## TASK TO COMPLETE
Copy every line that contains the string "shown" from the entries below.

## Version comparison data
• • • • • • •

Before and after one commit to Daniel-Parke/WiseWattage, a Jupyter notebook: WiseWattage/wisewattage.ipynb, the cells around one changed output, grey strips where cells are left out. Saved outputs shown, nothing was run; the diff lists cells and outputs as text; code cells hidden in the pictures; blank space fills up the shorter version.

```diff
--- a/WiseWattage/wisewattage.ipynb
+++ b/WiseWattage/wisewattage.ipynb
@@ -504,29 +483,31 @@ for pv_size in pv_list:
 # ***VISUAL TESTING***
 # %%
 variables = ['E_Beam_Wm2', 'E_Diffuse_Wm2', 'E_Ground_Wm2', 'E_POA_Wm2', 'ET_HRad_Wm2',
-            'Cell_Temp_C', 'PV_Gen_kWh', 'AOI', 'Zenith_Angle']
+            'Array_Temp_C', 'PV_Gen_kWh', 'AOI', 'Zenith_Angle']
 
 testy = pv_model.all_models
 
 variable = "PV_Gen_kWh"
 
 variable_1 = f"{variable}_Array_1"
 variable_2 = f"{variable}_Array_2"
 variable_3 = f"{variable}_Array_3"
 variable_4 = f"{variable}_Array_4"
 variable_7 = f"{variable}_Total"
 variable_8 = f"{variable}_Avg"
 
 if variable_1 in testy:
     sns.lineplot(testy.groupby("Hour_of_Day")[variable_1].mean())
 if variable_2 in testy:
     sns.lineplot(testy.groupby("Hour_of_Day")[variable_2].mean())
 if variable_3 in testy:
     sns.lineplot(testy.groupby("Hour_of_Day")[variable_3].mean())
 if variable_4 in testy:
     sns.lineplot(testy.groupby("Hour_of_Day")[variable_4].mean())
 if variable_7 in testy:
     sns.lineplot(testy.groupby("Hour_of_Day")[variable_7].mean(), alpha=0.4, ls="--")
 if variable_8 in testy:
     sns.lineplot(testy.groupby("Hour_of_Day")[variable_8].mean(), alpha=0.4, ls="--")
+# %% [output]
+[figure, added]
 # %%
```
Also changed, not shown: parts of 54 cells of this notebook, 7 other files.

• • • • • • •

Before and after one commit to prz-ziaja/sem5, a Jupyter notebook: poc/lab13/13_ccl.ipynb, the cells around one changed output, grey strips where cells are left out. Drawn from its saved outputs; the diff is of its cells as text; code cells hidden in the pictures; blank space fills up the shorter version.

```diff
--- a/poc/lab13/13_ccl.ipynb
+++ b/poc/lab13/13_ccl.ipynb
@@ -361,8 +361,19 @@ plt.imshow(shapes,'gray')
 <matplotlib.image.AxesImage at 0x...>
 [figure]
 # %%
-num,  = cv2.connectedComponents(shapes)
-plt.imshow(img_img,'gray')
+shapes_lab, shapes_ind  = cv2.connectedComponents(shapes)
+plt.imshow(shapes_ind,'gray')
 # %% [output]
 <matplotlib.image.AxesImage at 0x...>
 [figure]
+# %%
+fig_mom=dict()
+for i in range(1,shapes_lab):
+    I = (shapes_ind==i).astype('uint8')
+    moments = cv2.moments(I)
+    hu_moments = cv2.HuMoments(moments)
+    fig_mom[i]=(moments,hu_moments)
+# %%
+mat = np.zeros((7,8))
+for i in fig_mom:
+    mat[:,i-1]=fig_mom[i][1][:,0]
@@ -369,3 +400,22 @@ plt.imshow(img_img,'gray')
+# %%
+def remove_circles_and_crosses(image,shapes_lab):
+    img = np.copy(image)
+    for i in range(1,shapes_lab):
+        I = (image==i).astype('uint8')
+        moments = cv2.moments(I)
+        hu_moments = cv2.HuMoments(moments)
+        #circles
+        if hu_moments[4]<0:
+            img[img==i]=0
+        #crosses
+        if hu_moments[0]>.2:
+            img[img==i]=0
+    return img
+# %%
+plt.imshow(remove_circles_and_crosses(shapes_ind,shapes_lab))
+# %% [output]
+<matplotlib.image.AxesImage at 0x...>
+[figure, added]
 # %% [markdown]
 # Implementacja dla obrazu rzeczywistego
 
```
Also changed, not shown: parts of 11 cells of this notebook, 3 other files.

• • • • • • •

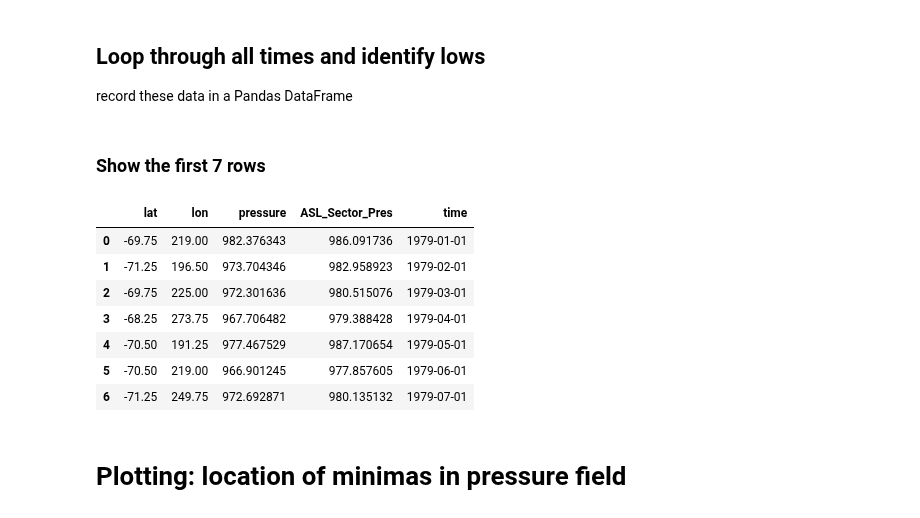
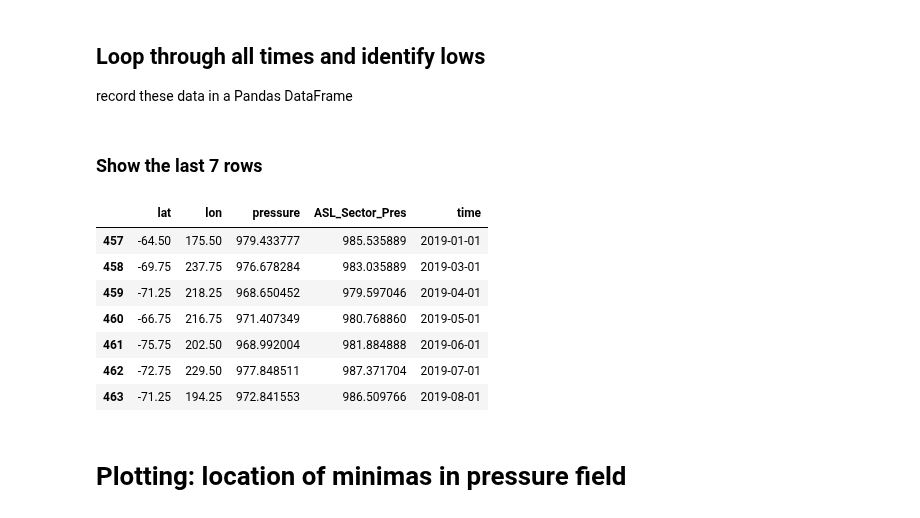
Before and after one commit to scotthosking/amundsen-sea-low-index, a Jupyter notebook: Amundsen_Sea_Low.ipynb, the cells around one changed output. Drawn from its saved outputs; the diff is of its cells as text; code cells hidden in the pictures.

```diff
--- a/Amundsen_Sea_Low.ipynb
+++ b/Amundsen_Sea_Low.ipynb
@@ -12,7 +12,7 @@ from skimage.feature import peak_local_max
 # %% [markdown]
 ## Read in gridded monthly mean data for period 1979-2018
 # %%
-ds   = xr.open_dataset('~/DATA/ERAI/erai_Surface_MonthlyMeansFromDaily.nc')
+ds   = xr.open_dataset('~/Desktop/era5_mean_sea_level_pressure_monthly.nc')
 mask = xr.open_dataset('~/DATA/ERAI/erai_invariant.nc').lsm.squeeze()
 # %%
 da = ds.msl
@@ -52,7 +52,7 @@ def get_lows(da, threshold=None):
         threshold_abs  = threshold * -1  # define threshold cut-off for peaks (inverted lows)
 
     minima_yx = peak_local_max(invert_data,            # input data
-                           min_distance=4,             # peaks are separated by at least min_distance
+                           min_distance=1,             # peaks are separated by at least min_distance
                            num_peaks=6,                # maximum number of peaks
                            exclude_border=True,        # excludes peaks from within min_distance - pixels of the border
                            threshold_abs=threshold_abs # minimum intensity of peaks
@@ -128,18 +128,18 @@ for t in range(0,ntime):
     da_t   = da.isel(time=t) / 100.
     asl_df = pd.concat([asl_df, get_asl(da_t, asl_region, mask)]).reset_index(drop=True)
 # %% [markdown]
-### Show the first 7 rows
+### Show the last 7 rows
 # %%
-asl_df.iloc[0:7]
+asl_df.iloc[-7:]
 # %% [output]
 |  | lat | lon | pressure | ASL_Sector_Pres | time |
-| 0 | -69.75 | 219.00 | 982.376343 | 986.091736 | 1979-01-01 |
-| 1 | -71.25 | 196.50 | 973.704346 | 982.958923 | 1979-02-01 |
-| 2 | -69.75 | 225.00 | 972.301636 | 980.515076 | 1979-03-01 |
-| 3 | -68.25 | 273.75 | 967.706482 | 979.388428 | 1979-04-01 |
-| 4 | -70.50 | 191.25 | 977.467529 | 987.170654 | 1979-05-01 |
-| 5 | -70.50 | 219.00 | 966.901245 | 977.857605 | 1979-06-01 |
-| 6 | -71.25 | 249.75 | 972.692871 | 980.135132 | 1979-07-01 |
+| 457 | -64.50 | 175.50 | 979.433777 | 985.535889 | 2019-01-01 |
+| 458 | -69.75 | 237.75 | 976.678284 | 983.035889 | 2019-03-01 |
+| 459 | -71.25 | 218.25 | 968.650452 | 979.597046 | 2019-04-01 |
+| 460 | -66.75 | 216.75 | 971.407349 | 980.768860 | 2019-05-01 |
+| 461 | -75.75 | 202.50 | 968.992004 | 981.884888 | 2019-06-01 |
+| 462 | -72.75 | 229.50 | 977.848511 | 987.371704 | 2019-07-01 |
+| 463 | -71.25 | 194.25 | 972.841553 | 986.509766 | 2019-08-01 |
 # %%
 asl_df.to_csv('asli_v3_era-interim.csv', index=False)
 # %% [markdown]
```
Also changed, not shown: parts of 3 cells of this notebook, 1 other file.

• • • • • • •

## OUTPUT FOR THIS EXERCISE
Before and after one commit to Daniel-Parke/WiseWattage, a Jupyter notebook: WiseWattage/wisewattage.ipynb, the cells around one changed output, grey strips where cells are left out. Saved outputs shown, nothing was run; the diff lists cells and outputs as text; code cells hidden in the pictures; blank space fills up the shorter version.
Also changed, not shown: parts of 54 cells of this notebook, 7 other files.
Also changed, not shown: parts of 11 cells of this notebook, 3 other files.
Also changed, not shown: parts of 3 cells of this notebook, 1 other file.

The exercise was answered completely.